Combining science and art, architecture centers on design. As part of Woodbury School of Architecture’s seventh annual summer Design Lab, high school students from across Los Angeles and the San Fernando Valley took part in a five-week program that introduced attendees to principles of design, digital and analog fabrication techniques, and to the world of architecture. Taught by faculty member Cody Miner, students were asked to design and build a scale model of a pavilion to be placed in Glendale’s Bette Davis Park along the Los Angeles River.
Woodbury’s design lab is offered to high school students entering 11th or 12th grades and allows students to explore Woodbury University’s architecture and interior design disciplines. The course is organized within a framework of thinking, drawing and making. A group of 24 students took part in the three-day, nine-hour-a-week architecture course for college credit. Touching on everything from stop-motion animation to drawing techniques, students came from San Fernando, Granada Hills, Kennedy and Bishop Alemany high schools, along with several other locations. Students learned architectural design practices and techniques working with software like Rhinoceros and Adobe Photoshop.
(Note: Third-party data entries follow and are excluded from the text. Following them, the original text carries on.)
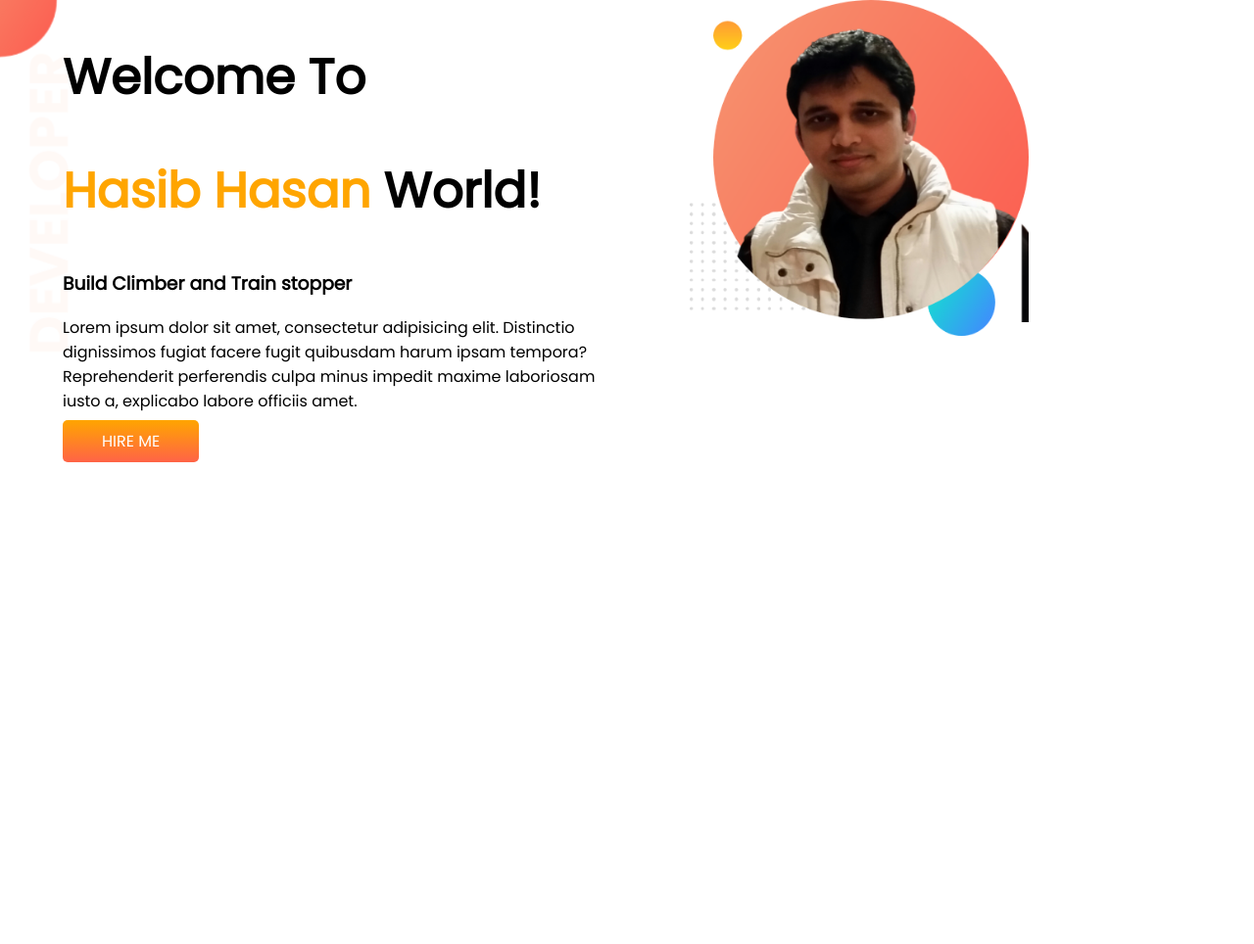
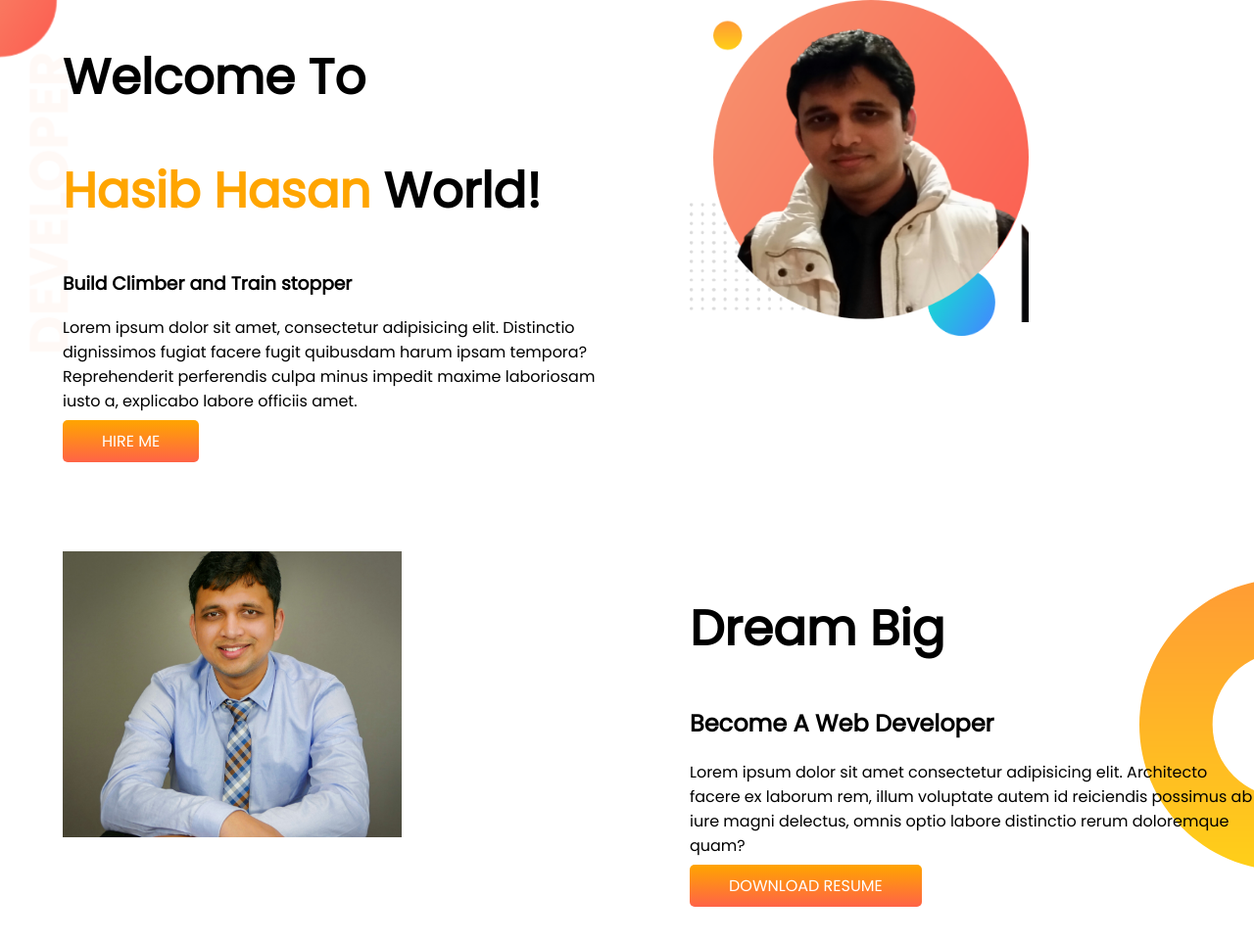
Before and after one commit to Hasib89/developer-portfolio, a plain HTML site: page index.html in a window 1280 px wide. Shown: the whole page at 98% size. Before the commit the page ends 800 px from the top, so only its background shows below. Drawn offline with Linux system fonts and the light colour scheme.

Commit message:
added new section

```diff
--- a/index.html
+++ b/index.html
@@ -28,6 +28,20 @@
         </div>
 
     </section>
+    <section class="dream-big">
+        <div class="half-width">
+            <img src="my_images/hasib0.jpg" alt="">
+        </div>
+        <div class="half-width">
+            <h1>Dream Big</h1>
+            <h2>Become A Web Developer</h2>
+            <p>Lorem ipsum dolor sit amet consectetur adipisicing elit. Architecto facere ex laborum rem, illum
+                voluptate autem id reiciendis possimus ab iure magni delectus, omnis optio labore distinctio rerum
+                doloremque quam?</p>
+            <a class="link-button" target="_blank" href="#">DOWNLOAD RESUME</a>
+        </div>
+
+    </section>
 </body>
 
 </html>
--- a/style.css
+++ b/style.css
@@ -10,6 +10,7 @@ h1{
 }
 section{
     display: flex;
+    margin-bottom: 100px;
 }
 .half-width{
     width: 50%;
@@ -30,3 +31,8 @@ section{
     background-image: url(images/top-banner.png);
     background-repeat: no-repeat;
 }
+.dream-big{
+    background-image: url(images/dream-bg.png);
+    background-repeat: no-repeat;
+    background-position: right;
+}
```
“This is a project near and dear to my heart,” said Dean Ingalill Wahlroos-Ritter, who founded the program seven years ago. “This is a project that attempts to reach out to those students who may have never considered architecture.” Wahlroos-Ritter added, “This is not your traditional architecture demographic. We have from across Los Angeles and from different high schools, that’s what’s so exciting, the diversity and the chance to reach out.”
Faculty member Cody Miner gave students common materials, including the pavilion’s wooden frame, to be used by the entire group. “We taught architectural principles that are used in the field, but we also gave students a lot of room to make their own decisions,” Miner said. “I was impressed with what I saw. This was a real ‘crash course,’ and these students shined.”
Students are immersed in a studio environment and work on-campus in digital fabrication labs, experimenting with 3D printing and laser cutting, and learning about architecture and interior architecture through traditional and digital hand drawing, material experimentation, and model-making exercises. Students design within different techniques to create two dimensional and three dimensional architectural studies. These become models that explore space, form, and elements of architectural design. The Design Lab also explores fundamental architectural problems like constructing an arch, designing cantilevers, or building dome structures. Basic structural ideas are considered throughout the design process.
Woodbury has partnered with LAUSD STEM High School students to offer scholarships for the Design Lab course each summer.